◆ **Description of the task**
Scan the records below for the word "parts". Copy each line where it appears.

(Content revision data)
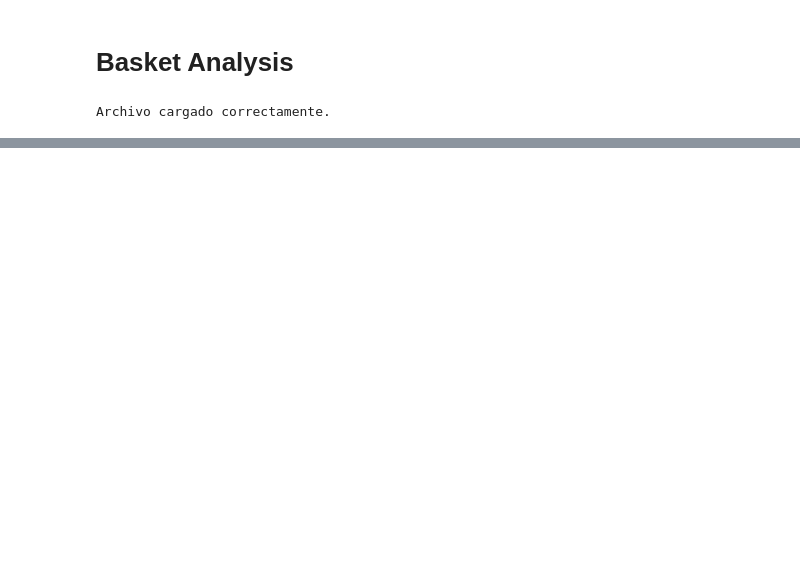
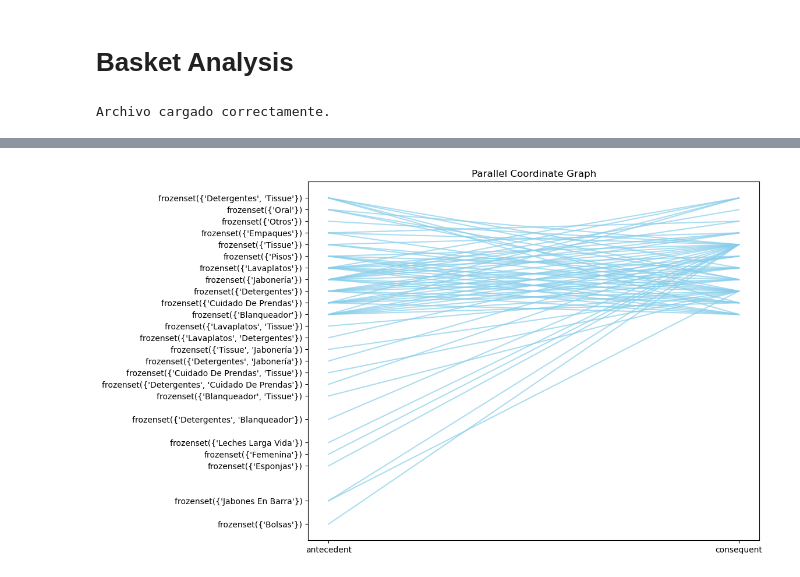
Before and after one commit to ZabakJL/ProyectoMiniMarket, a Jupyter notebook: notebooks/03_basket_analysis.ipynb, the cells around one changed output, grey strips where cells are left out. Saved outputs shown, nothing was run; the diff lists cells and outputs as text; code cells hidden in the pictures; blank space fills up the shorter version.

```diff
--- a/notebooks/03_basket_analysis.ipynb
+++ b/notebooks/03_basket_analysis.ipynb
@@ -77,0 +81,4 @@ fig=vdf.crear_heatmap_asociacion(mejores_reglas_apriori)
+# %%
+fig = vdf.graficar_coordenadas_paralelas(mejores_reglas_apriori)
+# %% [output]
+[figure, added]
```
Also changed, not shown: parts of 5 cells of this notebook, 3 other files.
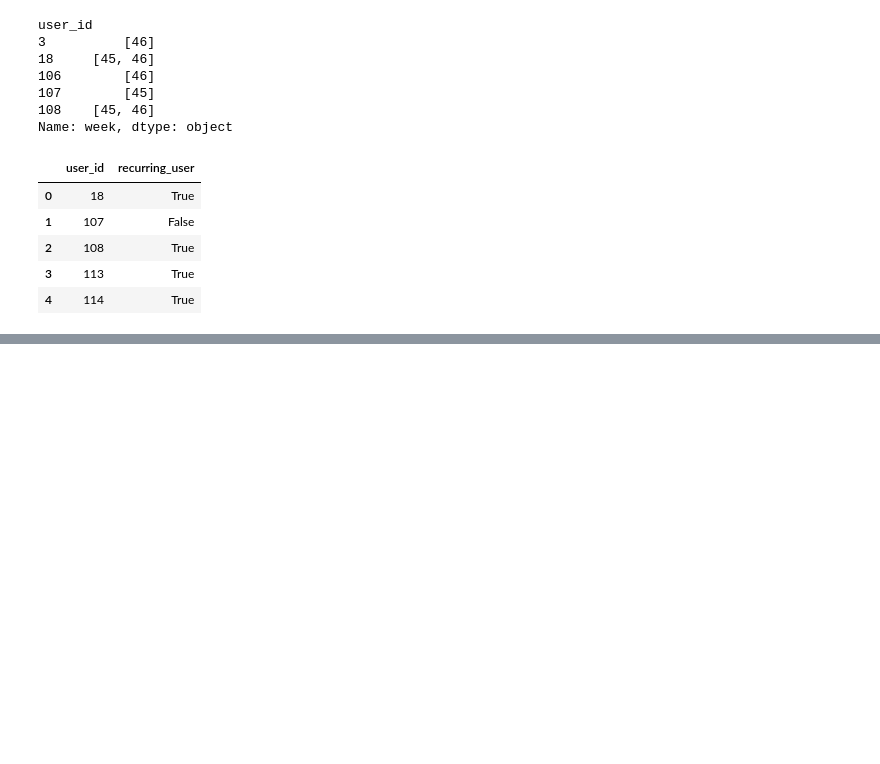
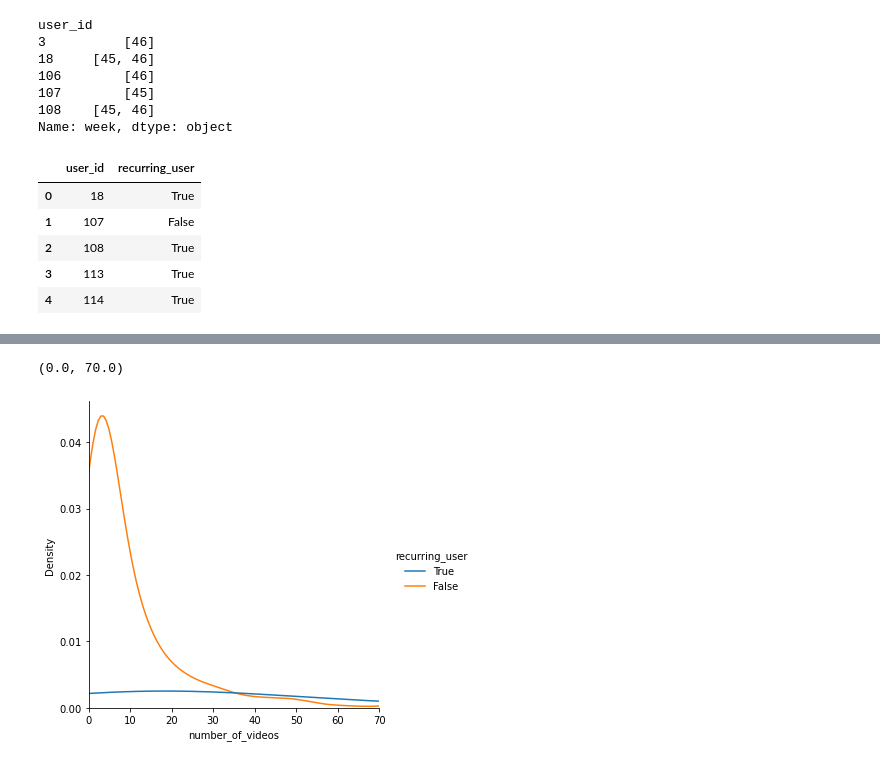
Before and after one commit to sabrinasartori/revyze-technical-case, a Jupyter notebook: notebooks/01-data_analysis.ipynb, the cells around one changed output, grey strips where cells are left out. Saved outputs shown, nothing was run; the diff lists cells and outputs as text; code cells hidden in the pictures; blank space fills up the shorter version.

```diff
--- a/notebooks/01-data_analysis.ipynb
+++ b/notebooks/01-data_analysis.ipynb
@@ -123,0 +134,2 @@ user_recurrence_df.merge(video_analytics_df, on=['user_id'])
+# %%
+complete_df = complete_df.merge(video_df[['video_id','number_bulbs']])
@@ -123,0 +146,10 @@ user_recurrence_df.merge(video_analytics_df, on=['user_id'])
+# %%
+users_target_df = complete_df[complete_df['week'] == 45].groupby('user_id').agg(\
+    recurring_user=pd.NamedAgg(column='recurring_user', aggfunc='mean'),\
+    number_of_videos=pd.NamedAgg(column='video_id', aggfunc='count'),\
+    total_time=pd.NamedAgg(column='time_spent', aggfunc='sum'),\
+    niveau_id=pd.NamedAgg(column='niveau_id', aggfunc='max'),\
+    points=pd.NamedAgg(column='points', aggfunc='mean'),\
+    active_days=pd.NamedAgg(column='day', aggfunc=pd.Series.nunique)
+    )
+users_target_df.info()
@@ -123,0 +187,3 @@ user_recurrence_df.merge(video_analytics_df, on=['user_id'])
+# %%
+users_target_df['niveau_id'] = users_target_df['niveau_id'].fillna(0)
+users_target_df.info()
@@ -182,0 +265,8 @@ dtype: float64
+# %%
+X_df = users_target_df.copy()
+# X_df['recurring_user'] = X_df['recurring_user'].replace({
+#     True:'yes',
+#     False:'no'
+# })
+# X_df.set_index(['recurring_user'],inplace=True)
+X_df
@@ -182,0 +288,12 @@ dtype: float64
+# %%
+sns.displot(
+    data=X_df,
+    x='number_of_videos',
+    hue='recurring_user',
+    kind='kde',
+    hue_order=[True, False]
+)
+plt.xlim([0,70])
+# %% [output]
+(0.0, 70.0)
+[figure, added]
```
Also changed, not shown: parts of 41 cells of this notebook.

◆ **Solution to this problem**
Also changed, not shown: parts of 5 cells of this notebook, 3 other files.
Also changed, not shown: parts of 41 cells of this notebook.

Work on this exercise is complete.